The one point that Jack made mention that I’m not going to rehash too much but agree with is regarding incident response. Could you imagine being the contractor or GS-10 sitting in the SOC during “volunteer pen-test day”? If the government doesn’t have the tools to assess their own web sites, I wonder if they would have the technologies or resources in place to review the logs generated to figure out what is considered “normal” vs. “bad” traffic.
I’m not entirely sure if Jeremiah really thinks it’s a good idea or is throwing it out there for media fodder (I see SC Magazine already picked it up). It does bring up some interesting early debate but the more I think about it, it just doesn’t seem reasonable.
However one thought I did come up with and please pardon me if there is already an organization like this, is taking a page from the National Guard. It would still require some money, background checks, a tremendous amount of coordination and volunteering. How about a “Cybersecurity National Guard” unit, where people can volunteer X hours a month and have one of the core responsibilities testing government and military web sites. I’m deeply familiar with the military and intelligence community programs and teams that do this, but this “volunteer” group could be staffed with vulnerability researchers who have extra time or want to do something more valuable for ISC^2 CPEs ;)

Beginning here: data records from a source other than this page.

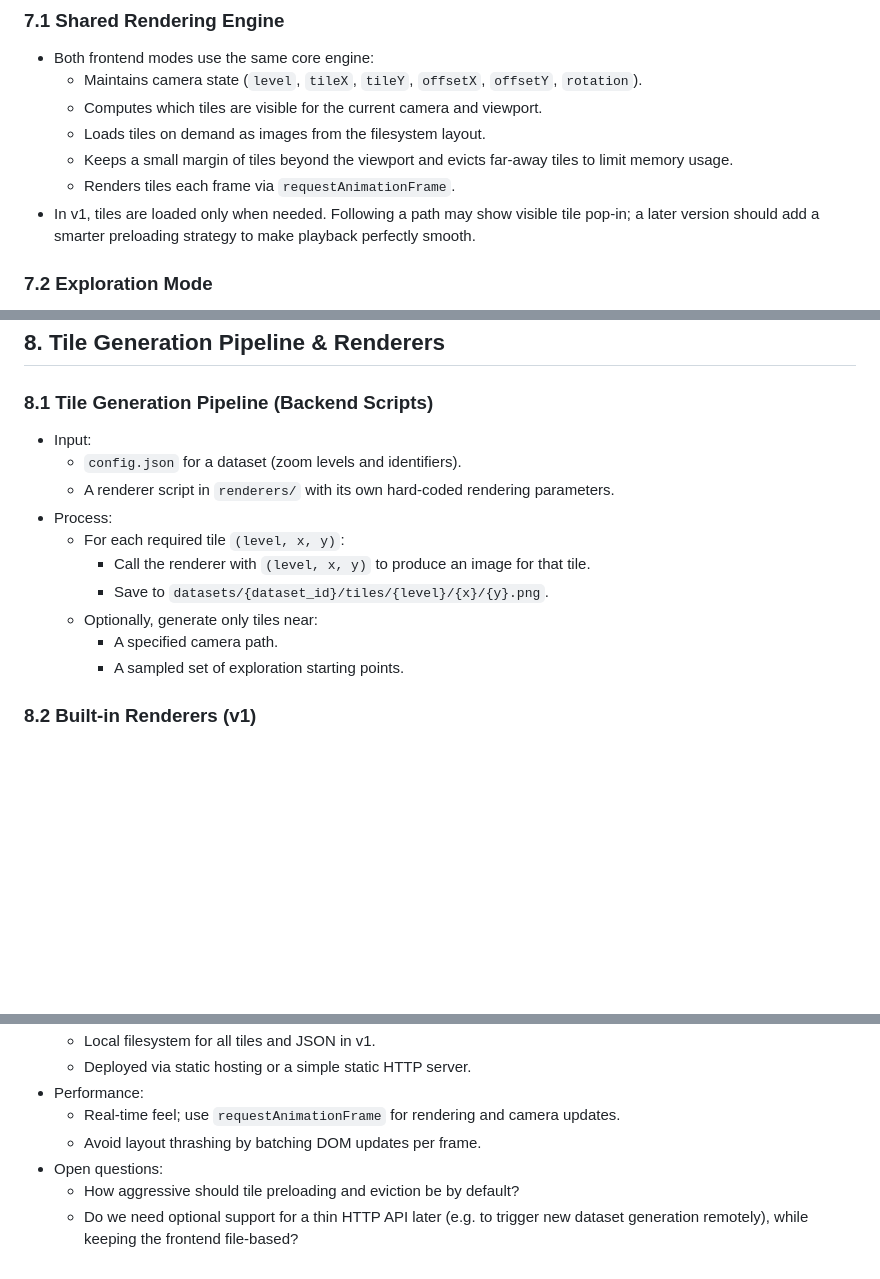
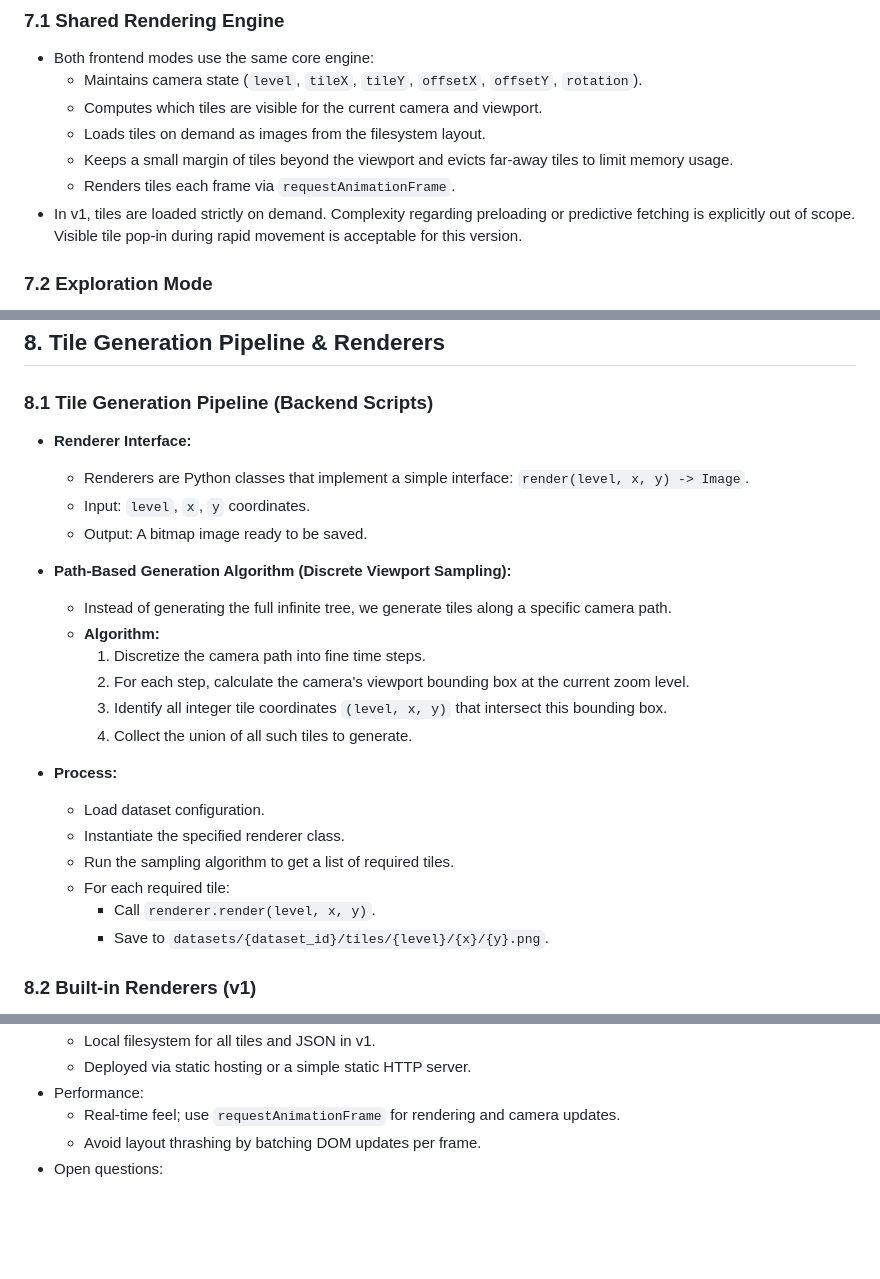
Before and after one commit to dage/ultra-resolution-quads, a Markdown page: PRD.md, 3 parts joined by grey strips. GitHub-like rendering; blank space fills up the shorter version.

Commit message:
doc: further refine PRD based on gemini 3 pro evaluation

```diff
--- a/PRD.md
+++ b/PRD.md
@@ -144,7 +144,7 @@ Camera paths keyed by id:
   - Loads tiles on demand as images from the filesystem layout.
   - Keeps a small margin of tiles beyond the viewport and evicts far-away tiles to limit memory usage.
   - Renders tiles each frame via `requestAnimationFrame`.
-- In v1, tiles are loaded only when needed. Following a path may show visible tile pop-in; a later version should add a smarter preloading strategy to make playback perfectly smooth.
+- In v1, tiles are loaded strictly on demand. Complexity regarding preloading or predictive fetching is explicitly out of scope. Visible tile pop-in during rapid movement is acceptable for this version.
 
 ### 7.2 Exploration Mode
 - Input:
@@ -168,16 +168,26 @@ Camera paths keyed by id:
 ## 8. Tile Generation Pipeline & Renderers
 
 ### 8.1 Tile Generation Pipeline (Backend Scripts)
-- Input:
-  - `config.json` for a dataset (zoom levels and identifiers).
-  - A renderer script in `renderers/` with its own hard-coded rendering parameters.
-- Process:
-  - For each required tile `(level, x, y)`:
-    - Call the renderer with `(level, x, y)` to produce an image for that tile.
+- **Renderer Interface:**
+  - Renderers are Python classes that implement a simple interface: `render(level, x, y) -> Image`.
+  - Input: `level`, `x`, `y` coordinates.
+  - Output: A bitmap image ready to be saved.
+
+- **Path-Based Generation Algorithm (Discrete Viewport Sampling):**
+  - Instead of generating the full infinite tree, we generate tiles along a specific camera path.
+  - **Algorithm:**
+    1. Discretize the camera path into fine time steps.
+    2. For each step, calculate the camera's viewport bounding box at the current zoom level.
+    3. Identify all integer tile coordinates `(level, x, y)` that intersect this bounding box.
+    4. Collect the union of all such tiles to generate.
+
+- **Process:**
+  - Load dataset configuration.
+  - Instantiate the specified renderer class.
+  - Run the sampling algorithm to get a list of required tiles.
+  - For each required tile:
+    - Call `renderer.render(level, x, y)`.
     - Save to `datasets/{dataset_id}/tiles/{level}/{x}/{y}.png`.
-  - Optionally, generate only tiles near:
-    - A specified camera path.
-    - A sampled set of exploration starting points.
 
 ### 8.2 Built-in Renderers (v1)
 - `debug_quadtile_renderer`:
@@ -200,5 +210,3 @@ Camera paths keyed by id:
   - Real-time feel; use `requestAnimationFrame` for rendering and camera updates.
   - Avoid layout thrashing by batching DOM updates per frame.
 - Open questions:
-  - How aggressive should tile preloading and eviction be by default?
-  - Do we need optional support for a thin HTTP API later (e.g. to trigger new dataset generation remotely), while keeping the frontend file-based?
```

A couple months ago I wrote a quick blog on President Obama’s initial outline for protecting the nation’s homeland security… well, this past Friday he released his cybersecurity plan to the general public. In all honesty, there aren’t any big surprises and it seems inline with the recommendations put forth by the Center for Strategic and Internal Studies (CSIS) cybersecurity commission released in December.
For the most part, the media and industry pundits find President Obama’s plan to be on-target and favorable. He is determined to have a more joint effort (Public and Private organizations) to “deter, prevent, detect and defend” against cyber attacks. He was clear he does not want the federal government to be able to regularly monitor “private-sector networks” and believes that the Internet has become the backbone of American communications. The plan is to have cybersecurity leadership to be working closely to him in the White House and it appears that the appointed cyber czar will have the coordinating authority over the Pentagon, National Security Agency, Department of Homeland Security and etc.

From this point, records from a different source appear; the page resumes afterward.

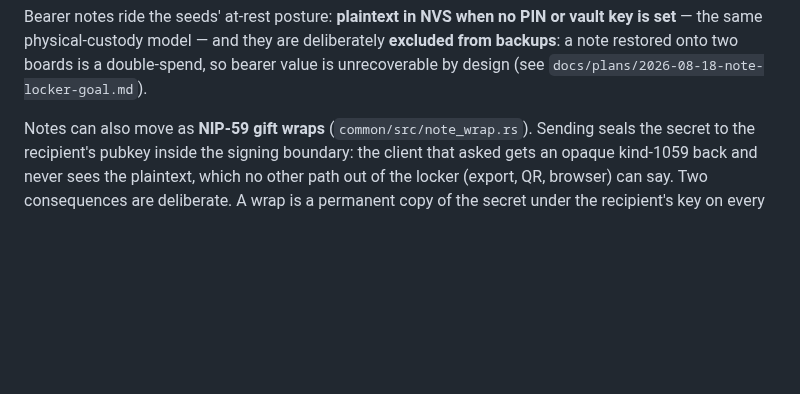
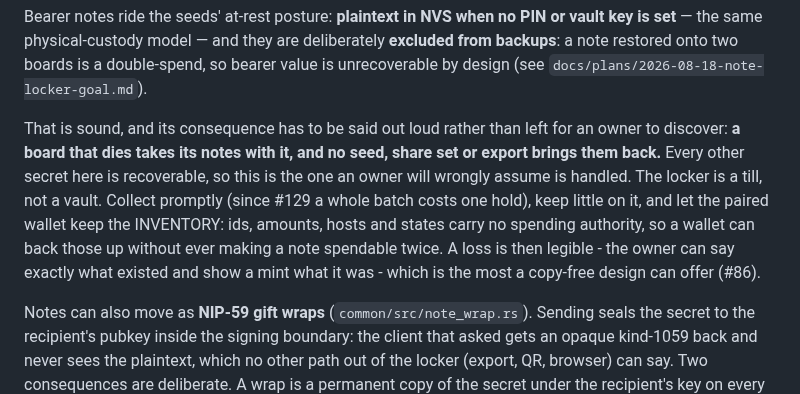
Before and after one commit to forgesworn/heartwood-esp32, a Markdown page: docs/SECURITY-MODEL.md, the part around the change. Drawn GitHub-style; blank space fills up the shorter version.

Commit message:
docs: the locker is a till, not a vault (#140)
Notes are excluded from backups for a good reason, and the consequence
was left implicit: a board that dies takes its notes with it, and no
seed, share set or export brings them back. Every other secret here is
recoverable, so that is the one an owner will wrongly assume is handled.

Says it plainly, and points at what a copy-free design can still offer:
the paired wallet keeps the inventory, which carries no spending
authority, so a loss is legible without being spendable twice.

Part of #86.

Co-authored-by: TheCryptoDonkey <TheCryptoDonkey@users.noreply.github.com>

```diff
--- a/docs/SECURITY-MODEL.md
+++ b/docs/SECURITY-MODEL.md
@@ -32,6 +32,17 @@ or vault key is set** — the same physical-custody model — and they are
 deliberately **excluded from backups**: a note restored onto two boards is a
 double-spend, so bearer value is unrecoverable by design (see
 `docs/plans/2026-08-18-note-locker-goal.md`).
+
+That is sound, and its consequence has to be said out loud rather than left
+for an owner to discover: **a board that dies takes its notes with it, and no
+seed, share set or export brings them back.** Every other secret here is
+recoverable, so this is the one an owner will wrongly assume is handled. The
+locker is a till, not a vault. Collect promptly (since #129 a whole batch
+costs one hold), keep little on it, and let the paired wallet keep the
+INVENTORY: ids, amounts, hosts and states carry no spending authority, so a
+wallet can back those up without ever making a note spendable twice. A loss is
+then legible - the owner can say exactly what existed and show a mint what it
+was - which is the most a copy-free design can offer (#86).
 
 Notes can also move as **NIP-59 gift wraps** (`common/src/note_wrap.rs`).
 Sending seals the secret to the recipient's pubkey inside the signing
```
Also changed, not shown: CLAUDE.md (+3 -1 lines).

An interesting observation regarding President Obama’s strategy over the Bush administration is his plan to have his approach distributed to the public and to companies that are most vulnerable to cyber attack. The previous administration’s strategy/policy was entirely classified. Obviously, if it’s important and requires everyone’s help, you need to get everyone on the same page. You can only do it if there is a national plan and everyone knows about it.
Again, President Obama is making cybersecurity is a top priority and has made good on those campaign pledges… Who wouldathunkit, the President makes a promise and keeps it. If only all of our government leaders were like that ;)